Excerpts from a dataset

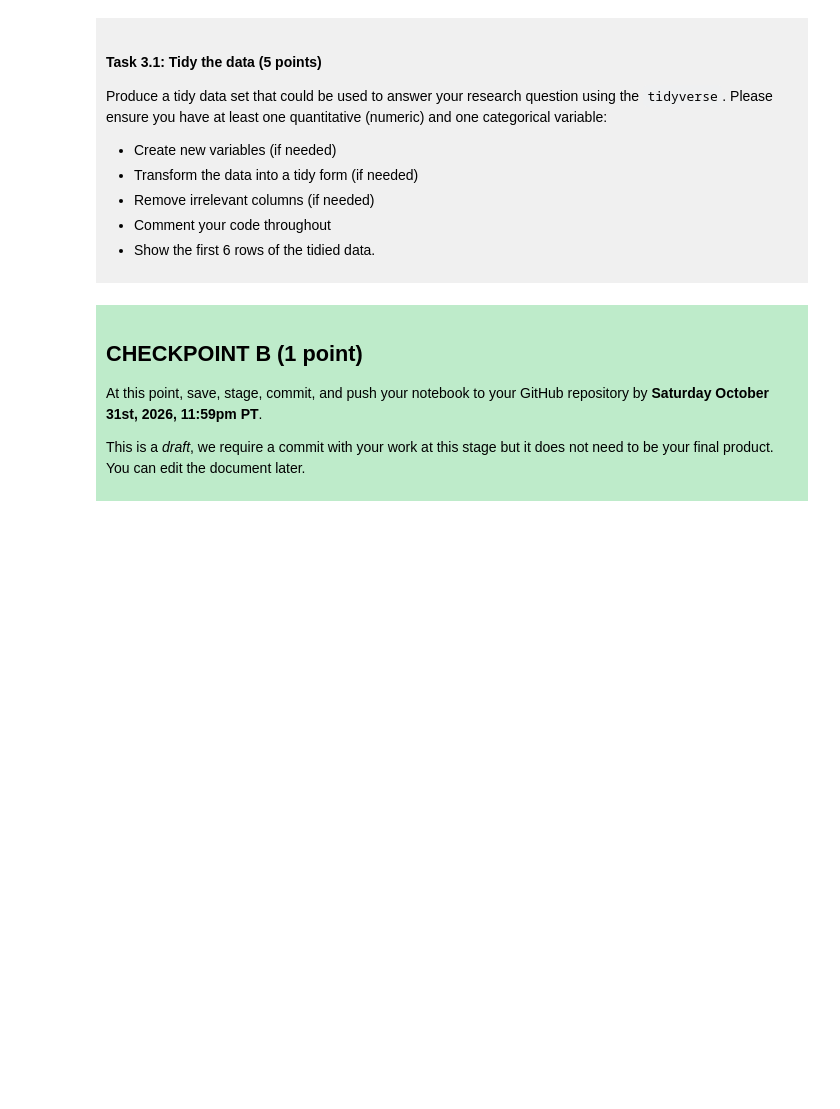
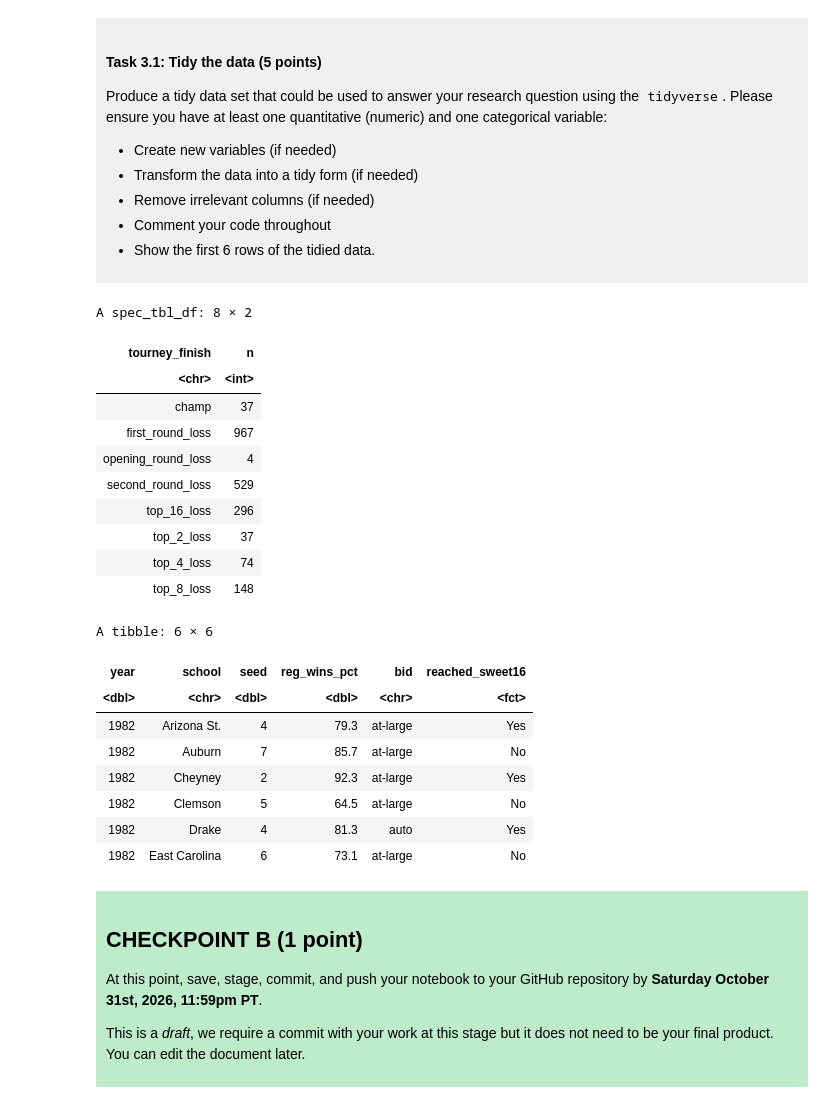
Before and after one commit to lavenderwyq-cpu/dsci-100-project-Yiqi-Wang, a Jupyter notebook: dsci-100-project-notebook.ipynb, the cells around one changed output. Drawn from its saved outputs; the diff is of its cells as text; code cells hidden in the pictures; blank space fills up the shorter version.

```diff
--- a/dsci-100-project-notebook.ipynb
+++ b/dsci-100-project-notebook.ipynb
@@ -189,7 +219,54 @@ Produce a tidy data set that could be used to answer your research question usin
 
 </div>
 # %%
-### EDIT THIS CODE CELL ###
+march_data %>%
+  count(tourney_finish)
+# Select relevant variables for the research question
+march_tidy <- march_data %>%
+  select(year, school, seed, reg_wins_pct, bid, tourney_finish) %>%
+
+  # Create a categorical outcome indicating Sweet Sixteen qualification
+  mutate(
+    reached_sweet16 = if_else(
+      tourney_finish %in% c(
+        "top_16_loss",
+        "top_8_loss",
+        "top_4_loss",
+        "top_2_loss",
+        "champ"
+      ),
+      "Yes",
+      "No"
+    ),
+    reached_sweet16 = as_factor(reached_sweet16)
+  ) %>%
+
+  # Remove the original tournament outcome column
+  select(-tourney_finish)
+
+# Display the first six rows of the tidy dataset
+head(march_tidy, 6)
+# %% [output]
+A spec_tbl_df: 8 × 2
+| tourney_finish | n |
+| <chr> | <int> |
+| champ | 37 |
+| first_round_loss | 967 |
+| opening_round_loss | 4 |
+| second_round_loss | 529 |
+| top_16_loss | 296 |
+| top_2_loss | 37 |
+| top_4_loss | 74 |
+| top_8_loss | 148 |
+A tibble: 6 × 6
+| year | school | seed | reg_wins_pct | bid | reached_sweet16 |
+| <dbl> | <chr> | <dbl> | <dbl> | <chr> | <fct> |
+| 1982 | Arizona St. | 4 | 79.3 | at-large | Yes |
+| 1982 | Auburn | 7 | 85.7 | at-large | No |
+| 1982 | Cheyney | 2 | 92.3 | at-large | Yes |
+| 1982 | Clemson | 5 | 64.5 | at-large | No |
+| 1982 | Drake | 4 | 81.3 | auto | Yes |
+| 1982 | East Carolina | 6 | 73.1 | at-large | No |
 # %% [markdown]
 <div style="background-color: #beebca; padding: 10px;">
 
```
Also changed, not shown: parts of 7 cells of this notebook.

EXERCISE GOAL: Output the entries exactly as they appear, with no pictures included.

TASK SOLUTION:
Before and after one commit to lavenderwyq-cpu/dsci-100-project-Yiqi-Wang, a Jupyter notebook: dsci-100-project-notebook.ipynb, the cells around one changed output. Drawn from its saved outputs; the diff is of its cells as text; code cells hidden in the pictures; blank space fills up the shorter version.

```diff
--- a/dsci-100-project-notebook.ipynb
+++ b/dsci-100-project-notebook.ipynb
@@ -189,7 +219,54 @@ Produce a tidy data set that could be used to answer your research question usin
 
 </div>
 # %%
-### EDIT THIS CODE CELL ###
+march_data %>%
+  count(tourney_finish)
+# Select relevant variables for the research question
+march_tidy <- march_data %>%
+  select(year, school, seed, reg_wins_pct, bid, tourney_finish) %>%
+
+  # Create a categorical outcome indicating Sweet Sixteen qualification
+  mutate(
+    reached_sweet16 = if_else(
+      tourney_finish %in% c(
+        "top_16_loss",
+        "top_8_loss",
+        "top_4_loss",
+        "top_2_loss",
+        "champ"
+      ),
+      "Yes",
+      "No"
+    ),
+    reached_sweet16 = as_factor(reached_sweet16)
+  ) %>%
+
+  # Remove the original tournament outcome column
+  select(-tourney_finish)
+
+# Display the first six rows of the tidy dataset
+head(march_tidy, 6)
+# %% [output]
+A spec_tbl_df: 8 × 2
+| tourney_finish | n |
+| <chr> | <int> |
+| champ | 37 |
+| first_round_loss | 967 |
+| opening_round_loss | 4 |
+| second_round_loss | 529 |
+| top_16_loss | 296 |
+| top_2_loss | 37 |
+| top_4_loss | 74 |
+| top_8_loss | 148 |
+A tibble: 6 × 6
+| year | school | seed | reg_wins_pct | bid | reached_sweet16 |
+| <dbl> | <chr> | <dbl> | <dbl> | <chr> | <fct> |
+| 1982 | Arizona St. | 4 | 79.3 | at-large | Yes |
+| 1982 | Auburn | 7 | 85.7 | at-large | No |
+| 1982 | Cheyney | 2 | 92.3 | at-large | Yes |
+| 1982 | Clemson | 5 | 64.5 | at-large | No |
+| 1982 | Drake | 4 | 81.3 | auto | Yes |
+| 1982 | East Carolina | 6 | 73.1 | at-large | No |
 # %% [markdown]
 <div style="background-color: #beebca; padding: 10px;">
 
```
Also changed, not shown: parts of 7 cells of this notebook.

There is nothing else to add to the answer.